It’s not easy to get near a Blue Jay. Though they’re common visitors to bird baths and feeders, unlike Robins and Chickadees, they’re reluctant to let humans get too close. Perhaps it’s because they’re fairly slow flyers compared to other birds their size and need more lead time to flee from predators. However, this week we had the unique opportunity to see a young Blue Jay up close. It had flown into the front window and lay on the grass recovering for a few minutes before flying off to the woods. Its plumage was spectacular.
Blue Jays are strikingly beautiful birds to see at any distance, but up close, their feathers are remarkably awesome. Their tail and wing feathers are the bluest blue.
There are four sub-types of Blue Jay in North America, but the ones we see in Nova Scotia are among the brightest in color.
A Blue Jay’s feathers appear blue due to light refraction. This process depends exclusively on the integrity of the feather’s structure. If a feather is crushed, it cannot refract light and consequently will lose its blueness. A dull grey feather is the result.
It wasn’t long before this little creature was on its way. Though we feared it may have broken a wing, it had no problem flying off on its own to the safety of the woods.
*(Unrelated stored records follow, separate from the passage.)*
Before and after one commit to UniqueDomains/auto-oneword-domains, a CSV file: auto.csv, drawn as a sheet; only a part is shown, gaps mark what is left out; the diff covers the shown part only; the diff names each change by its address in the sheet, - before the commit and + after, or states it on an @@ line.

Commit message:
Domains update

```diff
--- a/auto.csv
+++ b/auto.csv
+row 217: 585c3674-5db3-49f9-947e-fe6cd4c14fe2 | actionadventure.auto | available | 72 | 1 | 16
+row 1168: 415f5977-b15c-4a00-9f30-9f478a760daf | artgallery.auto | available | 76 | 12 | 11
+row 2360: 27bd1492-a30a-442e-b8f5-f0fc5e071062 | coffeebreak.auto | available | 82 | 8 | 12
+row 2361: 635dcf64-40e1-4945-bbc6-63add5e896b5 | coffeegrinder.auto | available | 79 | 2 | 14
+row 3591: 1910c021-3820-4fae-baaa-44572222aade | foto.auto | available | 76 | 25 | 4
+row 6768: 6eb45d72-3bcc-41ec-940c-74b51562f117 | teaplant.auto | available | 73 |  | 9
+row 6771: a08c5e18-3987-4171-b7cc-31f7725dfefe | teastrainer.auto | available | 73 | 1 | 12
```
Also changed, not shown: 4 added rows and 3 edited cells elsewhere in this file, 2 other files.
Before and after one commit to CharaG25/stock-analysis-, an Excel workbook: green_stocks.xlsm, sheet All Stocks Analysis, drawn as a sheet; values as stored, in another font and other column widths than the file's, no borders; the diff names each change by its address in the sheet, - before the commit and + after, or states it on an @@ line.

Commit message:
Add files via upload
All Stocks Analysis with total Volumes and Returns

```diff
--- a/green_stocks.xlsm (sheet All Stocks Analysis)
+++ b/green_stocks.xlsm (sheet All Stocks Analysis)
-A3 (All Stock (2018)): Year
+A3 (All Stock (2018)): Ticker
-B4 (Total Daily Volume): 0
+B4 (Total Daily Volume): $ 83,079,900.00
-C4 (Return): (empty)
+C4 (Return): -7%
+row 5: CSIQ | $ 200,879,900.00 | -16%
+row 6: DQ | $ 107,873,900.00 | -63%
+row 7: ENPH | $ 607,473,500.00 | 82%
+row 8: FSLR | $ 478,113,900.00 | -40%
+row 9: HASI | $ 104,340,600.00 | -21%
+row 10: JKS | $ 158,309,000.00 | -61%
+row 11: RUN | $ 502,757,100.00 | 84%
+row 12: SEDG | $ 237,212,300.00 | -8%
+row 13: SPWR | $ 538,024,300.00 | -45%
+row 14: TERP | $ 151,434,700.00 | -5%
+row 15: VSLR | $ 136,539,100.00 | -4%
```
For more information on Blue Jays, see last year’s post on Blue Jay Feathers